- _MATERIAL FOR THE TASK_:
════════

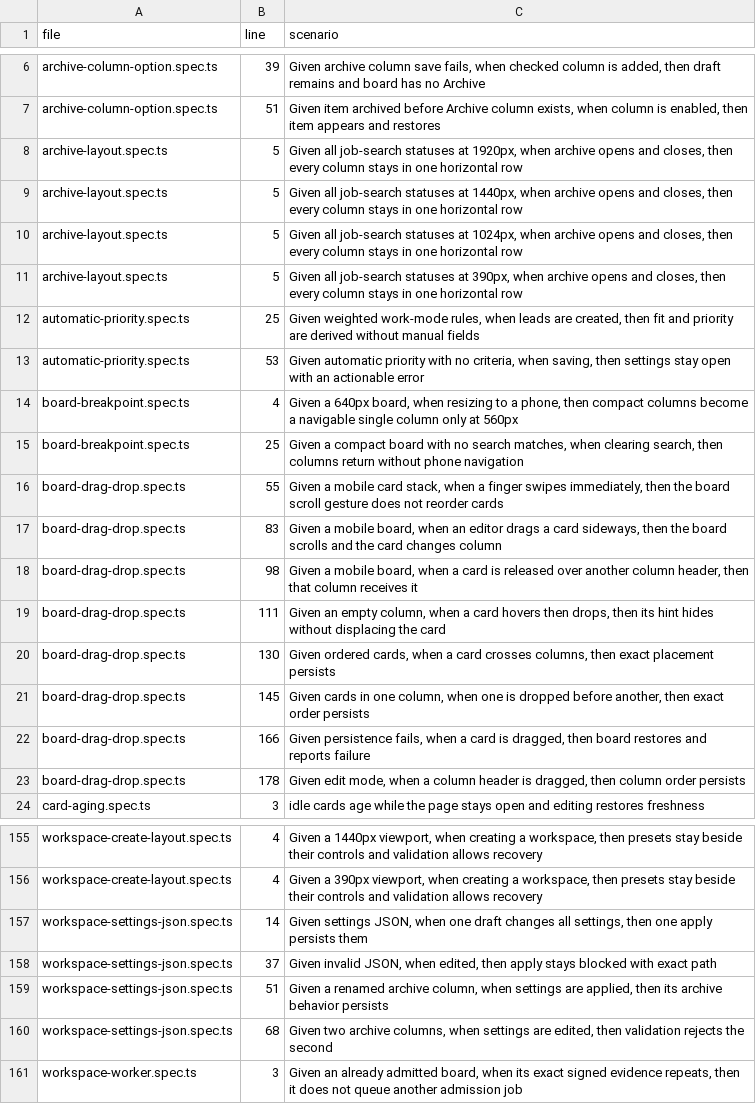
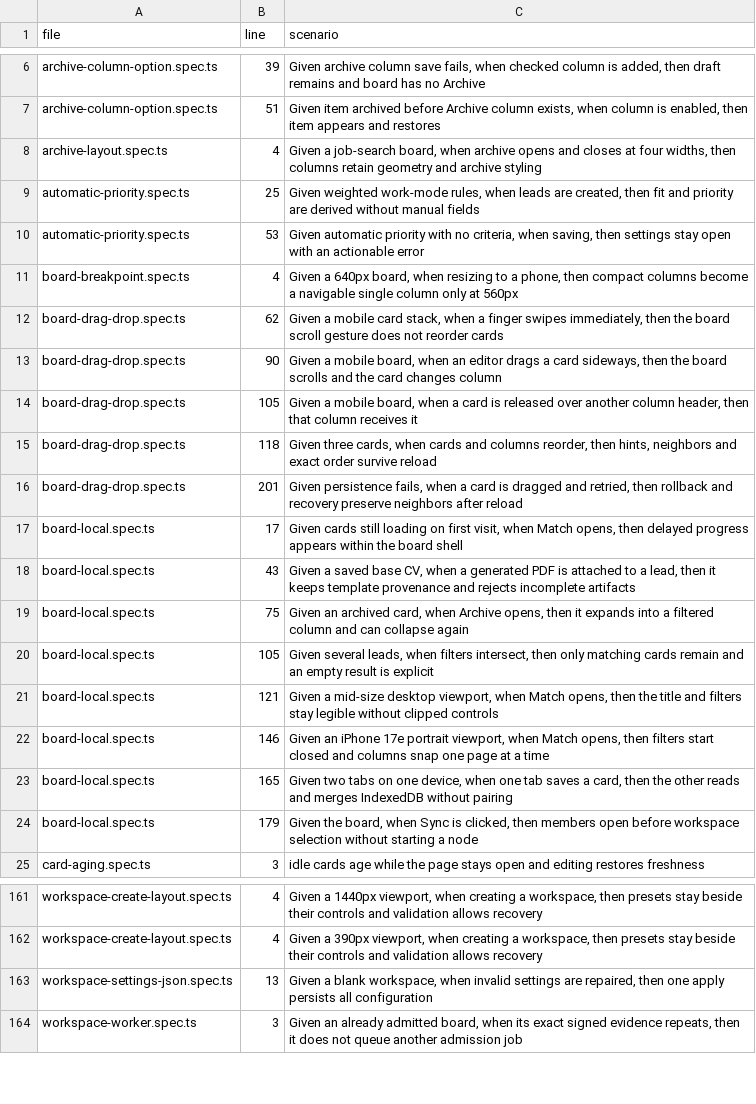
Before and after one commit to bobishh/match, a TSV file: docs/testing/core-scenarios.tsv, drawn as a sheet; only a part is shown, gaps mark what is left out; the diff covers the shown part only.

Commit message:
Consolidate browser stories and preserve admission failures

```diff
--- a/docs/testing/core-scenarios.tsv
+++ b/docs/testing/core-scenarios.tsv
@@ -7,6 +7,3 @@ archive-column-option.spec.ts	39	Given archive column save fails, when checked c
 archive-column-option.spec.ts	51	Given item archived before Archive column exists, when column is enabled, then item appears and restores
-archive-layout.spec.ts	5	Given all job-search statuses at 1920px, when archive opens and closes, then every column stays in one horizontal row
-archive-layout.spec.ts	5	Given all job-search statuses at 1440px, when archive opens and closes, then every column stays in one horizontal row
-archive-layout.spec.ts	5	Given all job-search statuses at 1024px, when archive opens and closes, then every column stays in one horizontal row
-archive-layout.spec.ts	5	Given all job-search statuses at 390px, when archive opens and closes, then every column stays in one horizontal row
+archive-layout.spec.ts	4	Given a job-search board, when archive opens and closes at four widths, then columns retain geometry and archive styling
 automatic-priority.spec.ts	25	Given weighted work-mode rules, when leads are created, then fit and priority are derived without manual fields
@@ -14,11 +11,15 @@ automatic-priority.spec.ts	53	Given automatic priority with no criteria, when sa
 board-breakpoint.spec.ts	4	Given a 640px board, when resizing to a phone, then compact columns become a navigable single column only at 560px
-board-breakpoint.spec.ts	25	Given a compact board with no search matches, when clearing search, then columns return without phone navigation
-board-drag-drop.spec.ts	55	Given a mobile card stack, when a finger swipes immediately, then the board scroll gesture does not reorder cards
-board-drag-drop.spec.ts	83	Given a mobile board, when an editor drags a card sideways, then the board scrolls and the card changes column
-board-drag-drop.spec.ts	98	Given a mobile board, when a card is released over another column header, then that column receives it
-board-drag-drop.spec.ts	111	Given an empty column, when a card hovers then drops, then its hint hides without displacing the card
-board-drag-drop.spec.ts	130	Given ordered cards, when a card crosses columns, then exact placement persists
-board-drag-drop.spec.ts	145	Given cards in one column, when one is dropped before another, then exact order persists
-board-drag-drop.spec.ts	166	Given persistence fails, when a card is dragged, then board restores and reports failure
-board-drag-drop.spec.ts	178	Given edit mode, when a column header is dragged, then column order persists
+board-drag-drop.spec.ts	62	Given a mobile card stack, when a finger swipes immediately, then the board scroll gesture does not reorder cards
+board-drag-drop.spec.ts	90	Given a mobile board, when an editor drags a card sideways, then the board scrolls and the card changes column
+board-drag-drop.spec.ts	105	Given a mobile board, when a card is released over another column header, then that column receives it
+board-drag-drop.spec.ts	118	Given three cards, when cards and columns reorder, then hints, neighbors and exact order survive reload
+board-drag-drop.spec.ts	201	Given persistence fails, when a card is dragged and retried, then rollback and recovery preserve neighbors after reload
+board-local.spec.ts	17	Given cards still loading on first visit, when Match opens, then delayed progress appears within the board shell
+board-local.spec.ts	43	Given a saved base CV, when a generated PDF is attached to a lead, then it keeps template provenance and rejects incomplete artifacts
+board-local.spec.ts	75	Given an archived card, when Archive opens, then it expands into a filtered column and can collapse again
+board-local.spec.ts	105	Given several leads, when filters intersect, then only matching cards remain and an empty result is explicit
+board-local.spec.ts	121	Given a mid-size desktop viewport, when Match opens, then the title and filters stay legible without clipped controls
+board-local.spec.ts	146	Given an iPhone 17e portrait viewport, when Match opens, then filters start closed and columns snap one page at a time
+board-local.spec.ts	165	Given two tabs on one device, when one tab saves a card, then the other reads and merges IndexedDB without pairing
+board-local.spec.ts	179	Given the board, when Sync is clicked, then members open before workspace selection without starting a node
 card-aging.spec.ts	3	idle cards age while the page stays open and editing restores freshness
@@ -156,6 +162,3 @@ workspace-create-layout.spec.ts	4	Given a 1440px viewport, when creating a works
 workspace-create-layout.spec.ts	4	Given a 390px viewport, when creating a workspace, then presets stay beside their controls and validation allows recovery
-workspace-settings-json.spec.ts	14	Given settings JSON, when one draft changes all settings, then one apply persists them
-workspace-settings-json.spec.ts	37	Given invalid JSON, when edited, then apply stays blocked with exact path
-workspace-settings-json.spec.ts	51	Given a renamed archive column, when settings are applied, then its archive behavior persists
-workspace-settings-json.spec.ts	68	Given two archive columns, when settings are edited, then validation rejects the second
+workspace-settings-json.spec.ts	13	Given a blank workspace, when invalid settings are repaired, then one apply persists all configuration
 workspace-worker.spec.ts	3	Given an already admitted board, when its exact signed evidence repeats, then it does not queue another admission job
```
Also changed, not shown: 8 added rows, 3 removed rows and 19 edited cells elsewhere in this file, 22 other files.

════════

- _WHAT YOU SHOULD DO_: Report every line from the listing above where the string "columns" can be found.

- _EXPECTED ANSWER_:
+archive-layout.spec.ts	4	Given a job-search board, when archive opens and closes at four widths, then columns retain geometry and archive styling
 board-breakpoint.spec.ts	4	Given a 640px board, when resizing to a phone, then compact columns become a navigable single column only at 560px
-board-breakpoint.spec.ts	25	Given a compact board with no search matches, when clearing search, then columns return without phone navigation
-board-drag-drop.spec.ts	130	Given ordered cards, when a card crosses columns, then exact placement persists
+board-drag-drop.spec.ts	118	Given three cards, when cards and columns reorder, then hints, neighbors and exact order survive reload
+board-local.spec.ts	146	Given an iPhone 17e portrait viewport, when Match opens, then filters start closed and columns snap one page at a time
-workspace-settings-json.spec.ts	68	Given two archive columns, when settings are edited, then validation rejects the second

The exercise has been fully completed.